* [Task instructions]: Using the data below, show every line where the word "DESIGN" occurs.

* [Records from a data collection]:

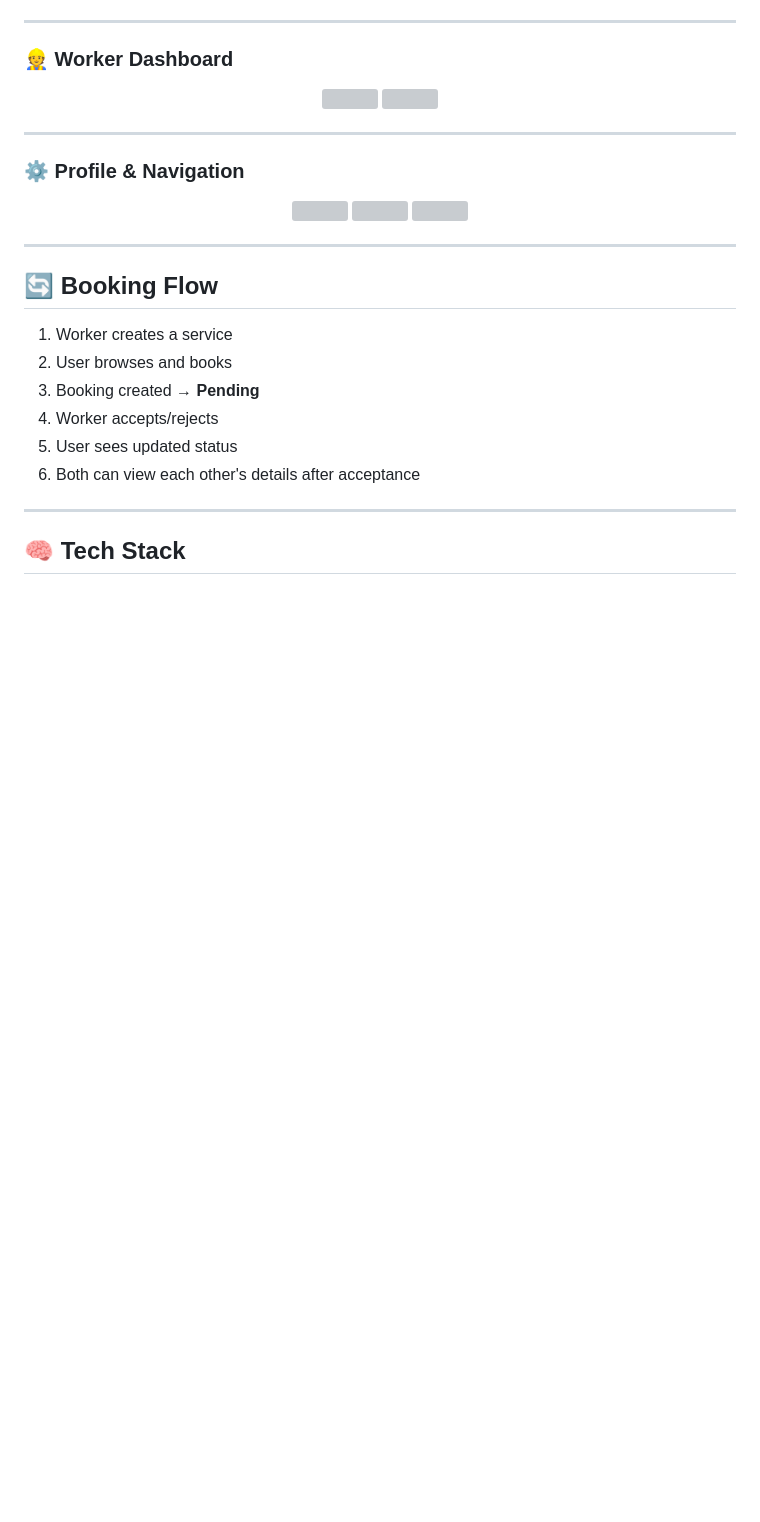
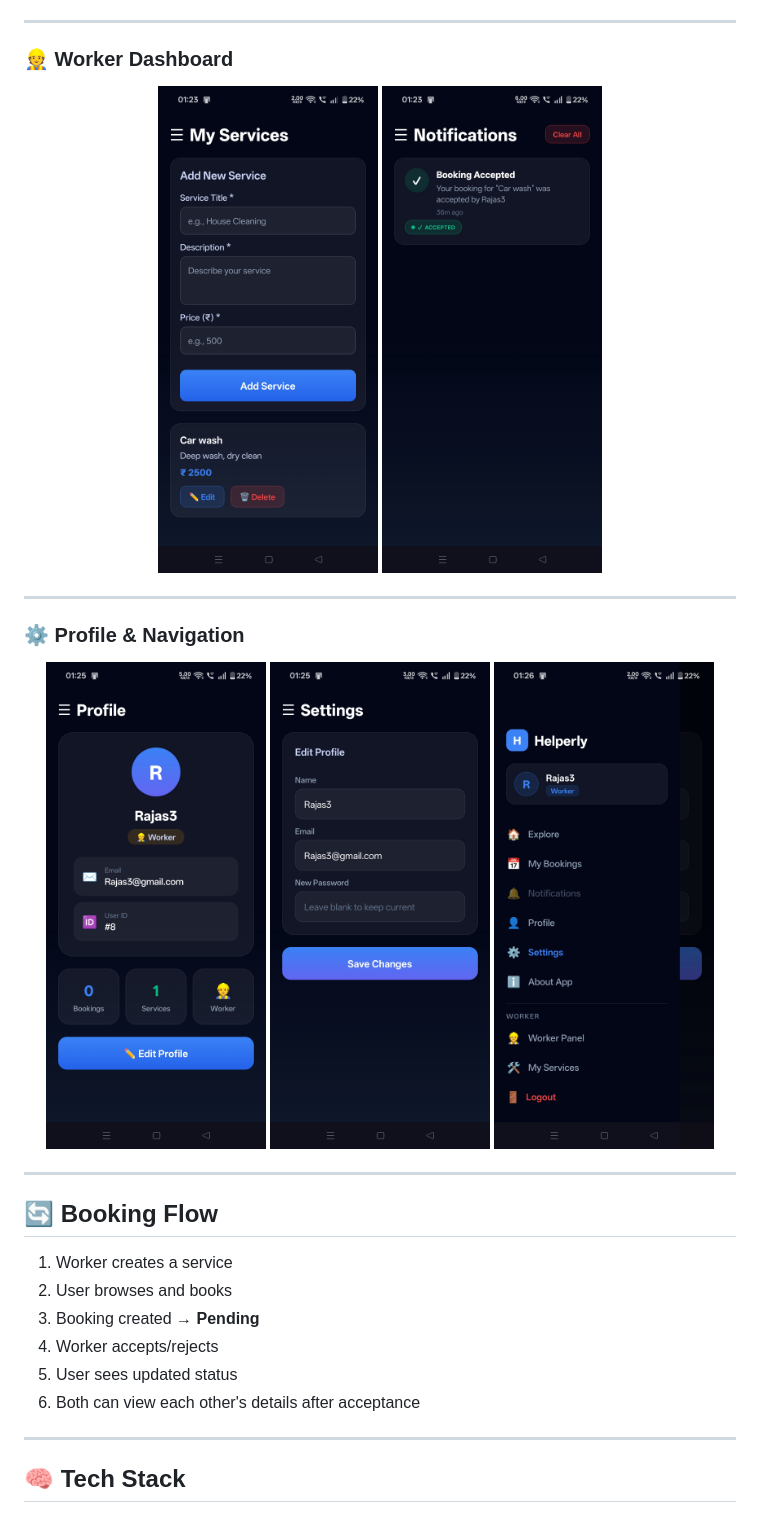
Before and after one commit to rajas2007/domestic-helper-booking-app, a Markdown page: README.md, the part around one of its changes. GitHub-like rendering; blank space fills up the shorter version; grey boxes are pictures that could not be loaded.

```diff
--- a/README.md
+++ b/README.md
@@ -90,17 +90,17 @@ Built with a focus on real-world UX, smooth booking flow, and modern mobile desi
 
 ### 👷 Worker Dashboard
 <p align="center">
-  <img src="./screenshots/worker.jpeg" width="220"/>
-  <img src="./screenshots/accept-reject.jpeg" width="220"/>
+  <img src="./screenshots/worker.jpg" width="220"/>
+  <img src="./screenshots/accept-reject.jpg" width="220"/>
 </p>
 
 ---
 
 ### ⚙️ Profile & Navigation
 <p align="center">
-  <img src="./screenshots/profile.jpeg" width="220"/>
-  <img src="./screenshots/settings.jpeg" width="220"/>
-  <img src="./screenshots/drawer.jpeg" width="220"/>
+  <img src="./screenshots/profile.jpg" width="220"/>
+  <img src="./screenshots/settings.jpg" width="220"/>
+  <img src="./screenshots/drawer.jpg" width="220"/>
 </p>
 
 ---
```
Also changed, not shown: other parts of README.md (+6 -6 lines).
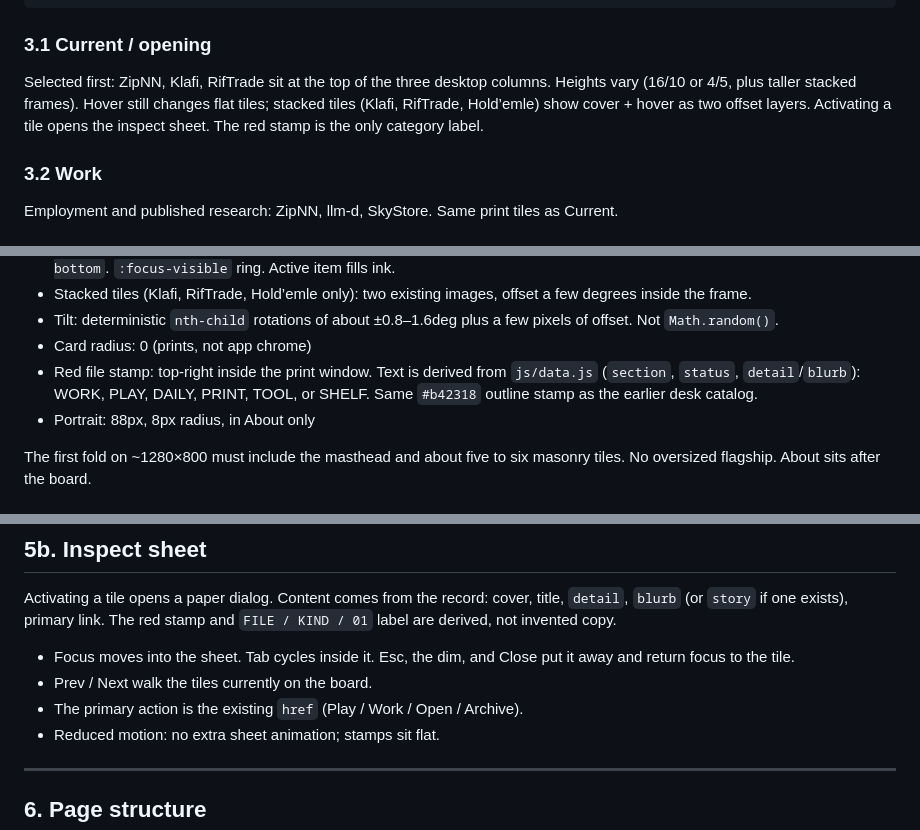
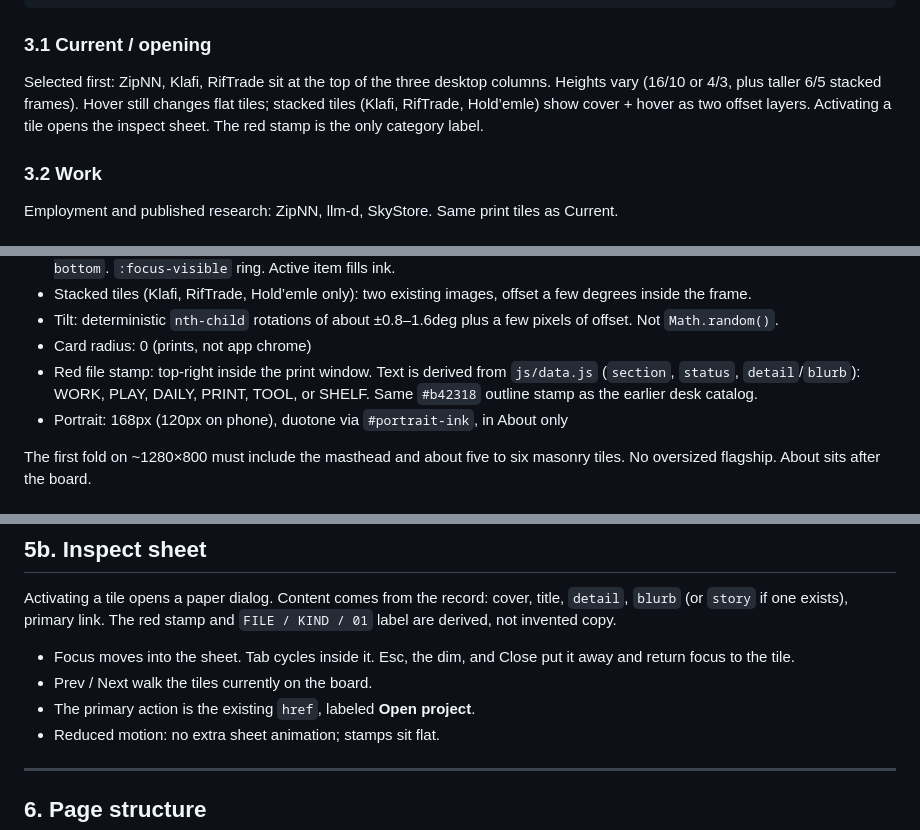
Before and after one commit to guygir/portfolio, a Markdown page: DESIGN.md, 3 parts joined by grey strips. Rendered like a GitHub page.

```diff
--- a/DESIGN.md
+++ b/DESIGN.md
@@ -102,7 +102,7 @@ Work / Games / Projects
 
 ### 3.1 Current / opening
 
-Selected first: ZipNN, Klafi, RifTrade sit at the top of the three desktop columns. Heights vary (16/10 or 4/5, plus taller stacked frames). Hover still changes flat tiles; stacked tiles (Klafi, RifTrade, Hold’emle) show cover + hover as two offset layers. Activating a tile opens the inspect sheet. The red stamp is the only category label.
+Selected first: ZipNN, Klafi, RifTrade sit at the top of the three desktop columns. Heights vary (16/10 or 4/3, plus taller 6/5 stacked frames). Hover still changes flat tiles; stacked tiles (Klafi, RifTrade, Hold’emle) show cover + hover as two offset layers. Activating a tile opens the inspect sheet. The red stamp is the only category label.
 
 ### 3.2 Work
 
@@ -171,7 +171,7 @@ Scale (desktop):
 - Tilt: deterministic `nth-child` rotations of about ±0.8–1.6deg plus a few pixels of offset. Not `Math.random()`.
 - Card radius: 0 (prints, not app chrome)
 - Red file stamp: top-right inside the print window. Text is derived from `js/data.js` (`section`, `status`, `detail`/`blurb`): WORK, PLAY, DAILY, PRINT, TOOL, or SHELF. Same `#b42318` outline stamp as the earlier desk catalog.
-- Portrait: 88px, 8px radius, in About only
+- Portrait: 168px (120px on phone), duotone via `#portrait-ink`, in About only
 
 The first fold on ~1280×800 must include the masthead and about five to six masonry tiles. No oversized flagship. About sits after the board.
 
@@ -212,7 +212,7 @@ Activating a tile opens a paper dialog. Content comes from the record: cover, ti
 
 - Focus moves into the sheet. Tab cycles inside it. Esc, the dim, and Close put it away and return focus to the tile.
 - Prev / Next walk the tiles currently on the board.
-- The primary action is the existing `href` (Play / Work / Open / Archive).
+- The primary action is the existing `href`, labeled **Open project**.
 - Reduced motion: no extra sheet animation; stamps sit flat.
 
 ---
```
Also changed, not shown: other parts of DESIGN.md (+1 -1 lines), PRODUCT.md (+3 -3 lines).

* [Solution for this problem]:
Before and after one commit to guygir/portfolio, a Markdown page: DESIGN.md, 3 parts joined by grey strips. Rendered like a GitHub page.
--- a/DESIGN.md
+++ b/DESIGN.md
Also changed, not shown: other parts of DESIGN.md (+1 -1 lines), PRODUCT.md (+3 -3 lines).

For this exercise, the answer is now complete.